Fathers and mothers deserve to be honored on more than one day per year. After all, the fourth commandment (Honor thy father and mother) implies that we should honor them always.
(this video series splits the first commandment into two; that’s why it’s called number 5 here)
It wasn’t until the birth of my first child that I began to understand the heroic nature of fatherhood. Heroic because it wasn’t until I held my newborn son in my arms that I came to the realization: It wasn’t about ME, anymore. My actions from here until the end had to be oriented towards the well-being of my children and family. It is an easy burden to bear but a burden nonetheless. At certain times, I realized that I had to make the same decisions that my father (and his father) had to make. At those moments I would say to myself, “ya know, my old man wasn’t such a fool after all!” Sorry, dad, for not always honoring you as I should’ve.
I haven’t always been an exemplary dad. I can recall numerous times when I was not the model father I should’ve been. Words best left unsaid, arrogance, petulance, anger, these were some of my sins. I’m sure that if you asked my kids, they could come up with a long list of other fatherly sins. But, in spite of my poor parenting skills, my kids have become mature, hard-working men and women of good and virtuous character. It also doesn’t hurt that they’ve inherited their dad’s devastating good-looks! They are a blessing to me, our family, our community, and the world. Thank you Lord for not visiting my failings and shortcomings upon them and may the Word always illuminate their path.
“Train up a child in the way he should go, and when he is old he will not depart from it.”(Proverbs 22:6)
While we’re on the subject of heroics, I want to mention two heroic men: my father-in-law and my uncle-in-law (heretofore to be known only as Ganga and Bobo). These two men, along with thousands of other men and women who escaped from the gulag of Castro’s Cuba are the real heros. These men were forced out of their businesses and careers and had to abandon their homeland and bring their families to a strange country to start over. It takes a special breed of man to accomplish this without bitterness.
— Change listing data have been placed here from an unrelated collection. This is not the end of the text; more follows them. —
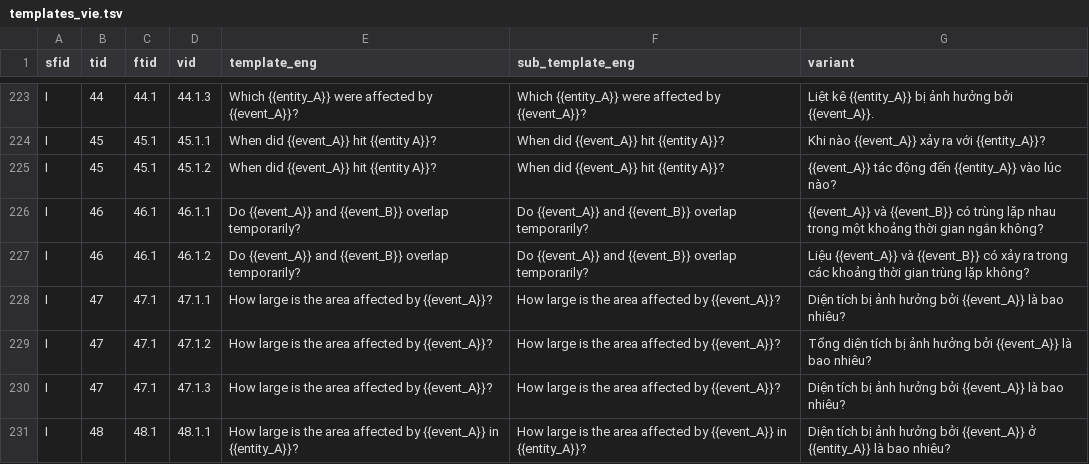
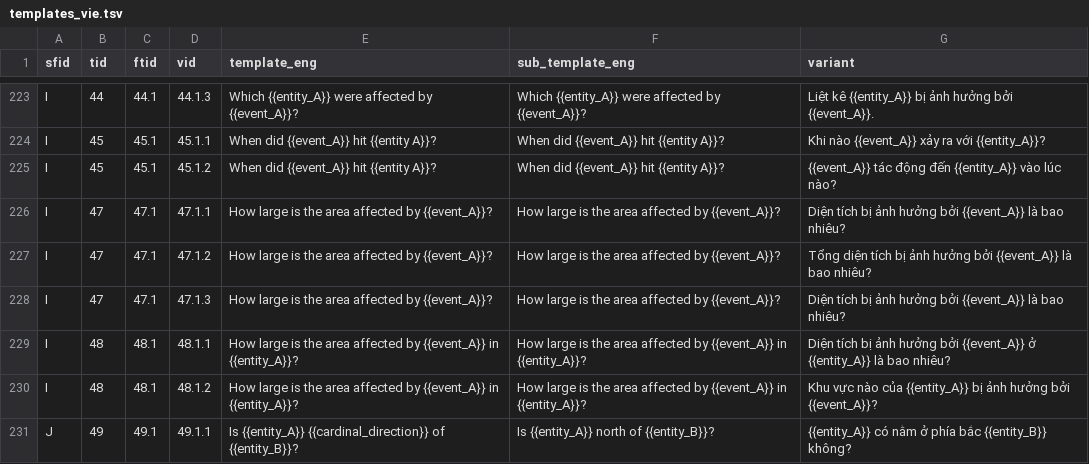
Before and after one commit to andreeaiana/MultiGlobeQA, a TSV file: data/templates/templates_vie.tsv, drawn as a sheet; only a part is shown, gaps mark what is left out; the shorter side is filled out with more unchanged rows; the diff names each change by its address in the sheet, - before the commit and + after, or states it on an @@ line.

```diff
--- a/data/templates/templates_vie.tsv
+++ b/data/templates/templates_vie.tsv
-row 226: I | 46 | 46.1 | 46.1.1 | Do {{event_A}} and {{event_B}} overlap temporarily? | Do {{event_A}} and {{event_B}} overlap temporarily? | {{event_A}} và {{event_B}} có trùng lặp nhau trong một khoảng thời gian ngắn không?
-row 227: I | 46 | 46.1 | 46.1.2 | Do {{event_A}} and {{event_B}} overlap temporarily? | Do {{event_A}} and {{event_B}} overlap temporarily? | Liệu {{event_A}} và {{event_B}} có xảy ra trong các khoảng thời gian trùng lặp không?
```
Also changed, not shown: data/templates/templates_ell.tsv, data/templates/templates_fra.tsv, 18 other files.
Imagine driving one day with your family and a band of soldiers stops your car and orders you to leave it because that car now belongs to “the people”. Or, showing up to your business one morning only to find soldiers there waiting for you to give them the keys to the establishment because it now belongs to “the people.” To make matters worse, the majority of these soldiers were people you’ve known your entire life! It must’ve been hard not to give in to the understandable rage and lash out at these injustices but, you knew that if you did, your families would suffer and escape into exile would’ve been impossible. When you petitioned to government to leave, you were force to endure a period of abuse and torture. Your family was divided: sons to one forced labor camp, daughters to another, husbands to another, wives to yet another. While you toiled in these prison labor camps, you had no knowledge of what was happening to your wives and children. But you knew that if you, or any one of your family, protested, your leave request would be denied.
It takes a special caliber of man to swallow his pride and endure. This is true heroism.
Today, let us raise our glassed and toast their heroism. This one’s for you, Ganga & Bobo.
Here is Horace Silver’s “Song for my Father”. Enjoy!